Many Victorian authors, including Lewis Carroll, Elizabeth Gaskell, Thomas Carlyle, and Charlotte Brontë, criticize class prejudice. For example, in North and South, Gaskell reveals her dislike of rigid social stratification by presenting a positive example of class relations in Mr. Hale's treatment of the Margaret's working-class friend, Nicholas Higgins:
Hale treated all his fellow-creatures alike — it never entered into his head to make and difference because of their rank. He placed a chair for Nicholas, stood up till he, at Mr. Hales request, took a seat; and called him, in variable, "Mr. Higgins," instead of the curt "Nicholas" or "Higgins," to which the "drunken infidel weaver" had been accustomed. But Nicholas was neither an habitual drunkard nor a thorough infidel. He drank to drown care, as he would have himself expressed it: and he was infidel so far as he had never yet found any form of faith to which he could attach himself, heart and soul. Margaret was a little surprised, and very much pleased, when she found her father and Higgins in earnest conversation, each speaking with gentle politeness to the other, however their opinions might clash. Nicholas — clean, tidied (if only at the pump-trough), and quiet spoken — was a new creature to her, who had only seen him in the rough independence of his own hearthstone. 

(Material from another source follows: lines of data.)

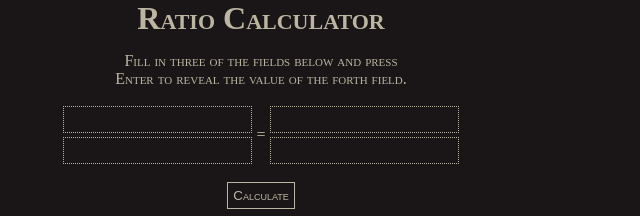
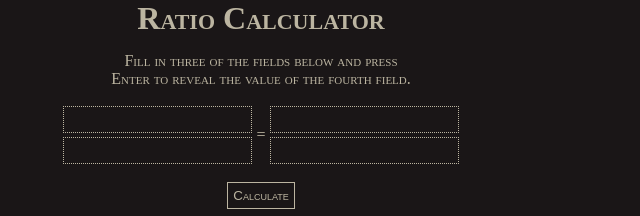
Before and after one commit to felladrin/ratio-calculator, a plain HTML site: page index.html in a window 1280 px wide. Shown: the top 216 px of the page, 379-1019 px from the left. Drawn offline with Linux system fonts and the light colour scheme.

Commit message:
Fixed a typo

```diff
--- a/index.html
+++ b/index.html
@@ -83,7 +83,7 @@
 <body>
     <form id="calculator-form">
         <h1>Ratio Calculator</h1>
-        <p>Fill in three of the fields below and press<br/>Enter to reveal the value of the forth field.</p>
+        <p>Fill in three of the fields below and press<br/>Enter to reveal the value of the fourth field.</p>
         <table>
             <tr>
                 <td><input type="text" id="f1" title="Field 1" tabindex="1"/></td>
```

Gaskell presents Hale as the ideal. He sees the man before he sees his social position; the person behind the title. Margaret held extreme prejudices against the North, particularly against the tradesmen, at the beginning of the novel. Now she truly appreciates her father's fairness. Later in the book, she teaches Mr. Thornton that "all men are created equal." Gaskell attempts to pass that same idea on to her reader.
Like Gaskell, Charlotte Brontë illustrates the harmfulness of distinctions between class, though in Jane Eyre, she does so on a much more limited level. One can see simply from the plot of the story that she intends to nullify the differences between the various social circles. The story line charts the progress of Jane as she starts at the bottom of the social scale as an orphan living off her aunt's charity and eventually, with "virtuous integrity, keen intellect and tireless perseverance broke through class barriers to win equal stature with the man she loved." (Bantam Books, Jane Eyre)
Brontë, by choosing the profession of governess for Jane, allowed her audience to see life from both the servant's point of view and the aristocracy's point of view by means of a critical, cultured, and articulate character. The uncertain social status of governesses made the role a difficult one as the following historical description points out:
The governess in the nineteenth century personified a life of intense misery. She was also that most unfortunate individual; the single, middle-class woman who had to earn her own living. Although being a governess might be a degradation, employing one was a sign of culture and means. . . . The psychological situation of the governess made her position unenviable. Her presence created practical difficulties within the Victorian home because she was neither a servant nor a member of the family. She was from the social level of the family, but the fact that she was paid a salary put her at the economic level of the servants. (Bonnie G. Smith, "Chapter 5: The Domestic Sphere in the Victorian Age," Changing Lives]
Only the salary of the governess and her usually low family position keeps her from being considered part of the culturally elite. The same holds true for the tradesman from Gaskell's North and South. They do not lack potential or intellect anymore than the aristocracy do. Brontë and Gaskell successfully break down the barriers and prove what people from the lower classes can possibly achieve.
The two authors use the same technique to show how the differences between class fall away. They pay specific attention to changes in names and labels and demonstrate that only labels truly differentiate the worker from aristocracy. Gaskell talks about how Mr. Hale calls Higgins "Mr. Higgins" rather than anything else and she goes on to prove the invalidity of using the label of "drunken infidel weaver" to describe him. Further on in the novel, as Thornton comes to accept his worker as equal human beings, his label for them switches from "hands" to "men." The identical thing happens in Jane Eyre. As Jane gains equal footing with Rochester, he demands that she calls him "Edward" rather than "sir." The manipulation of names reveals the shallow basis for social structure, thus confirming Brontë and Gaskell's ideas on the negativity of class prejudice.
Created October 1992; last modified: 19 February 2001